Although plants are stunted, the suspicion of P deficiency can be dispelled because P deficiencies do not fit the other symptoms being reported. Deficient wheat will tend to show very dark green leaves, and purple tissue will start to develop in the tips of lower leaves, progressing along the leaf margins until the entire leaf blade shows purpling. Nitrogen deficiency, on the other hand, is more difficult to diagnose by visual examination under the weather conditions that have prevailed for most of the spring. However, some N deficiency symptoms should be possible to detect visually. Typically, unless wheat is under severe N deficiency, newer leaves remain green while older leaves tend to be lighter in color and may die. This is because under deficient supply, N is remobilized within the plant to newer tissues. Still, if it is not clear by visual examination whether the symptoms indicate N deficiency, there are two important points to consider before deciding to apply expensive nitrogen.
First, how was the crop fertilized? Typically, a small portion of the total N application (depending on the N-supplying power of the soil between 15 and 30 lb N/acre) is done prior to seeding in the fall along with a full application of P. In the spring, or late winter, the remaining N is top-dressed. Top-dressing is generally most effective when done as close as possible to the time that regrowth begins. Some people prefer to split N applications in the spring. In most years splitting the application does not result in increased seed yield. In wet springs, such as this year, there is greater chance for the split method to be more effective than a single application. However, if most of the N was applied this year at appropriate rates, there is little reason to suspect that the severe yellow symptoms observed in the field are related to N deficiency, the reason being that poor weather conditions are creating a very stressful environment for wheat production this year.

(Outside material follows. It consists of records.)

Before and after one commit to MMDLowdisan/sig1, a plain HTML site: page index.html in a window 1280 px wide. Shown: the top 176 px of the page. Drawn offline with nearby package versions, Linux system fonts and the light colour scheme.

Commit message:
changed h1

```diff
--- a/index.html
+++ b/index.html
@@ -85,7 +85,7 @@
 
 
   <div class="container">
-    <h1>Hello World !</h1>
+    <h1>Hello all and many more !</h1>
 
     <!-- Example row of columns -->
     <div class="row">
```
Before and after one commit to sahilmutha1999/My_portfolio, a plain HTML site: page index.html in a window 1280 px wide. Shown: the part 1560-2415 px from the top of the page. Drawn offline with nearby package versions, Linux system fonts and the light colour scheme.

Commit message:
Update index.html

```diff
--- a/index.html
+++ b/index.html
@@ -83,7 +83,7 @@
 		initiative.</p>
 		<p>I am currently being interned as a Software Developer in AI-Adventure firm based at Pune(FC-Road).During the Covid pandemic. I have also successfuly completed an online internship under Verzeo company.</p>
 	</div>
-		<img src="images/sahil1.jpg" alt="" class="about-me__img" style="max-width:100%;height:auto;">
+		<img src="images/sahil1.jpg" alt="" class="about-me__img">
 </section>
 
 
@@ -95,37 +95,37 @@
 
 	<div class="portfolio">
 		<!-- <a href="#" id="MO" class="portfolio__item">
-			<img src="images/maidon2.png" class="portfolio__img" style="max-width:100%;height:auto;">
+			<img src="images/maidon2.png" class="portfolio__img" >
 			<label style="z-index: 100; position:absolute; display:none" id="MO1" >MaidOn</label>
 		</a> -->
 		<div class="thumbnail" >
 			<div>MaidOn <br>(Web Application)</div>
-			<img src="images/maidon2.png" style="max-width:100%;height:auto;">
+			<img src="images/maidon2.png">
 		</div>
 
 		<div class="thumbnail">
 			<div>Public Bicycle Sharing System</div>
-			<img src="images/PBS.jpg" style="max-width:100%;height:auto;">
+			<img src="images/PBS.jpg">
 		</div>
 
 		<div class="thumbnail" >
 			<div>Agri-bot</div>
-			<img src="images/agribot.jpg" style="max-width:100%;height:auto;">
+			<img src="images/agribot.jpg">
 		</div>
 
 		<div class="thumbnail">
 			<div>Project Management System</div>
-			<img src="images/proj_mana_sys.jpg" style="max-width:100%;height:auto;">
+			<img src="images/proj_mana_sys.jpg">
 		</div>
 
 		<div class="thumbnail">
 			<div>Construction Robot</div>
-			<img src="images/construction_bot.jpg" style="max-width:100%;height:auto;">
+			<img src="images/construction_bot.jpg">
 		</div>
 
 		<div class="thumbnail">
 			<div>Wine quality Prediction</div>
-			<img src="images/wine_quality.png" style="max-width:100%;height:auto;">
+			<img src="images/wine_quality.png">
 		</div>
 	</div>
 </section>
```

This is the second point I would like to discuss. This spring has been unusually wet and cool. Some of the most important factors influencing nutrient availability and plant growth (including root growth that is important for nutrient uptake) are temperature, water availability, and soil oxygen levels. With the exception of water availability, all other factors have been marginal for wheat to grow and take up nutrients present in the soil. Low light intensity caused by substantial cloud cover has exacerbated the problem by limiting photosynthetic activity necessary to generate the required energy for growth and nutrient uptake. I suspect that most of the yellowing we see now in wheat fields will disappear if the soils dry a little and more sunlight starts to shine. If weather conditions improve quickly and some N remains to be applied, it can be supplied up to heading time. However, it is critical to realize that the response to N declines rapidly after the start of the flag leaf stage, and some yield potential has likely been lost at this point. Rates thus should be adjusted accordingly. If N was already applied at rates close to the recommended maximum, it is very unlikely that a yield response to additional N would occur.--Fabián G. Fernández